While countries worldwide will experience the fallout from this conflict, it will hit lower-income countries the hardest. Fewer supplies and higher food prices mean the world’s poor will be the first to suffer. We cannot allow this outcome, and we must refrain from turning inward. The current crisis calls for protecting and expanding trade to ensure stable, equitable access to necessities. Restricting trade will push a sustainable economic recovery out of reach and amplify the instability many countries are experiencing.
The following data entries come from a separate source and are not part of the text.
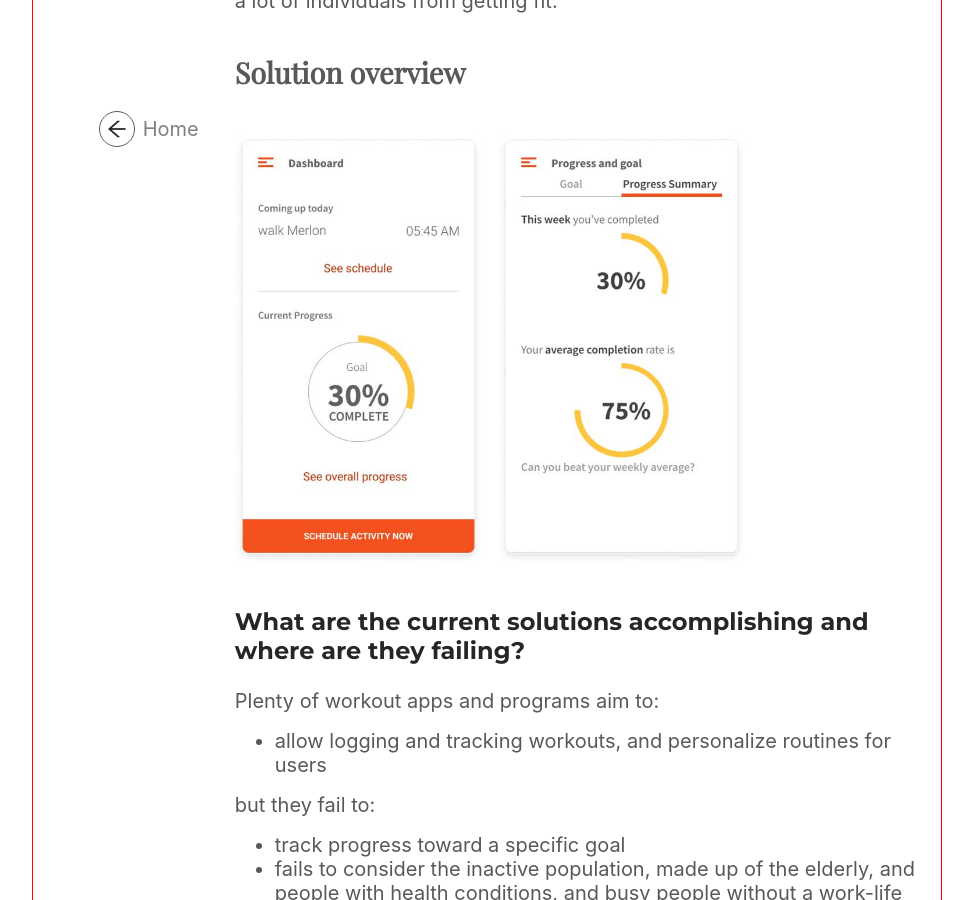
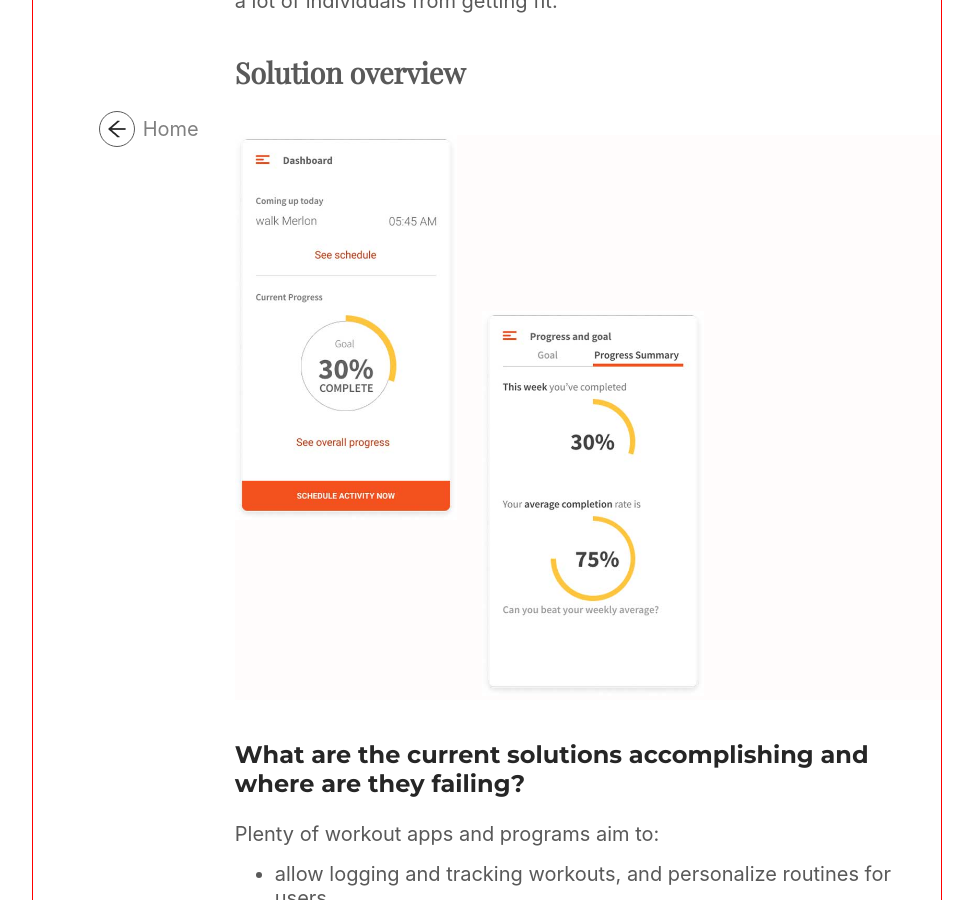
Before and after one commit to vishalicious213/mahiya, a React (Create React App) app: page /activity in a window 1280 px wide. Shown: the part 620-1520 px from the top of the page, without its empty margins (153-1126 px from the left). Built offline with nearby package versions, Linux system fonts and the light colour scheme.

Commit message:
updated ActivityTrackerApp

```diff
--- a/src/components/case-studies/ActivityTrackerApp.js
+++ b/src/components/case-studies/ActivityTrackerApp.js
@@ -32,9 +32,13 @@ function Activity() {
         <p className='case-font'>There’s no real way begin a healthy lifestyle if you’re of the older population and someone who’s very busy with life. All the products and workout programs out there do not address the challenges that hold back a lot of individuals from getting fit.</p>
 
         <p className='case-section-font'>Solution overview</p>
-        <div className='app-screen-container'>
-          <img className='app-screen' src={img1} alt='activity tracker app screenshot'></img>
-          <img className='app-screen' src={img2} alt='activity tracker app screenshot'></img>
+        <div className='app-screen-container-3'>
+          <div className='box'>
+            <img className='app-screen-box' src={img1} alt='activity tracker app screenshot'></img>
+          </div>
+          <div className='box'>
+            <img className='app-screen-box img-pad-top' src={img2} alt='activity tracker app screenshot'></img>
+          </div>
         </div>
 
         <h3 className='subsection-font'>What are the current solutions accomplishing and where are they failing?</h3>
--- a/src/styles/case-studies.css
+++ b/src/styles/case-studies.css
@@ -175,6 +175,25 @@
     margin-right: 1rem;
 }
 
+.app-screen-container-3 {
+    display: flex;
+    margin: 1rem 0;
+    width: 100%;
+    background: rgba(255, 241, 240, .2);
+}
+
+.box {
+    width: 35%;
+}
+
+.app-screen-box {
+    width: 90%;
+}
+
+.img-pad-top {
+    margin-top: 11rem;
+}
+
 /* MEALVENTORY APP */
 
 #app-title-3 {
```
Here in the Western Hemisphere, we have seen the fallout of regional instability firsthand, in the form of mass migration from Central America. Over the past few years, we have had record numbers of immigrants attempt to cross our southern border, and a significant cause for this exodus is economic instability. Increasing trade and incentivizing investment in the region’s key industries can help generate long-term prosperity and stability and mitigate mass migration.
Textile and apparel manufacturing are great examples of industries that have the potential to generate immense economic opportunities and bring stability to Central America. However, the success of these industries is dependent on increased U.S. apparel sourcing from the region. In order to improve sourcing, our leaders must take steps to update and expand current trade policies that currently hinder the ability of these sectors to meet their full potential.
The Central American-Dominican Republic Free Trade Agreement (CAFTA-DR), in particular, lacks the incentives needed to encourage expanded production within the Western Hemisphere. As a result, CAFTA-DR’s utilization rate for apparel sourcing hit a record low last year. President Joe Biden and his administration can reverse this trend by prioritizing trade policies that incentivize manufacturers, investors, and major retailers to expand their engagement in CAFTA-DR countries. In doing so, President Biden could help promote the growth of sustainable manufacturing jobs throughout the region while mitigating the root causes of mass migration.
World Trade Month reminds us of the critical role that global trade plays in creating jobs and strengthening economies around the globe. Our leaders here in the Western Hemisphere can do more to support our allies and bring stability to the region by prioritizing smart trade policies that put workers first, promote equitable growth, and advance opportunity and stability throughout the region.
Beth Hughes is the vice president of trade and customs policy at the American Apparel & Footwear Association. The views expressed are the author's own.